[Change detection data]
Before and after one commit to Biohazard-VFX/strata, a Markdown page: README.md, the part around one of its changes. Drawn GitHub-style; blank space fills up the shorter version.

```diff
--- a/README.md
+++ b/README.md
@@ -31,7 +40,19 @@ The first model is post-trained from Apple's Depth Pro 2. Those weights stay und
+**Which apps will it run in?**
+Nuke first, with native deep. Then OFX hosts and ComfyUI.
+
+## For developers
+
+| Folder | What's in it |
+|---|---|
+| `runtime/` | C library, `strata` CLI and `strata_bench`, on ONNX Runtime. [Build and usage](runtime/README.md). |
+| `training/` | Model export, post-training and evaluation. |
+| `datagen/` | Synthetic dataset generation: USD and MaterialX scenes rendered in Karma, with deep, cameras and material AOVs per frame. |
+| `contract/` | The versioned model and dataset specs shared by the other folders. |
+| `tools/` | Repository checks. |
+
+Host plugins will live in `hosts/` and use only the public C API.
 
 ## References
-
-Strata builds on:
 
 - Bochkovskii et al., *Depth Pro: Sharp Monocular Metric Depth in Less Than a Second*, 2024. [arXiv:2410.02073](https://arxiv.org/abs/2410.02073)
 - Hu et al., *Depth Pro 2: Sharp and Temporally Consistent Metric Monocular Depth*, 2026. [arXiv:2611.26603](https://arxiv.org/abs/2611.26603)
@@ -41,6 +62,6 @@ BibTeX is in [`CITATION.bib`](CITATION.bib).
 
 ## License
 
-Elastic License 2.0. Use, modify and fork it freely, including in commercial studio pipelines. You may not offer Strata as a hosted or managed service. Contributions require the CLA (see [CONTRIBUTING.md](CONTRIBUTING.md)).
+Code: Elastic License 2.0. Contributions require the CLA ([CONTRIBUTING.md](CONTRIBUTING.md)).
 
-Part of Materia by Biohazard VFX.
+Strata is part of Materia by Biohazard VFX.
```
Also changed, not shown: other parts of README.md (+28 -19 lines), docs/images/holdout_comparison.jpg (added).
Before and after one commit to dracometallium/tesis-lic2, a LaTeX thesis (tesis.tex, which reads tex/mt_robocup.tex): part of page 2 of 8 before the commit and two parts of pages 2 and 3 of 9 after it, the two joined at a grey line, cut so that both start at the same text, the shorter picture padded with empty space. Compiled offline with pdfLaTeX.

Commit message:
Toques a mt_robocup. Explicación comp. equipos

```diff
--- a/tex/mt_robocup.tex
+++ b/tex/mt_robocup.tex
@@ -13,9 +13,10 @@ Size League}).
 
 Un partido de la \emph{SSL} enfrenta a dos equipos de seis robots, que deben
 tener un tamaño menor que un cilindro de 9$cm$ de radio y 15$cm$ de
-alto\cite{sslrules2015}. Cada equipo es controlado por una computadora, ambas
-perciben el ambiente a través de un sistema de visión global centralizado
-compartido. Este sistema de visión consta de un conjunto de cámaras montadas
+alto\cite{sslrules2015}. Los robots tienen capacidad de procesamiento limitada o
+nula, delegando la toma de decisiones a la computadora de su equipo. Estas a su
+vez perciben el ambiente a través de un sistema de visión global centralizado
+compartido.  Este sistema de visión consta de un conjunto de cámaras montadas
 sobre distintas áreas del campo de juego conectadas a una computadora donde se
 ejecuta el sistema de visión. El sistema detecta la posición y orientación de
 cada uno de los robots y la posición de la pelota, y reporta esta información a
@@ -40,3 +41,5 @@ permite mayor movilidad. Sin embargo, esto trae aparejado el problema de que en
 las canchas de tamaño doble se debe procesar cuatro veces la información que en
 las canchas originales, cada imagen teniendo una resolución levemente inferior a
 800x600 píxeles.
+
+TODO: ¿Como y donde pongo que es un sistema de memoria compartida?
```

◆ **TASK INSTRUCTIONS**: Above are the entries; copy every line among them that contains the word "cite".

◆ **TASK SOLUTION**:
-alto\cite{sslrules2015}. Cada equipo es controlado por una computadora, ambas
+alto\cite{sslrules2015}. Los robots tienen capacidad de procesamiento limitada o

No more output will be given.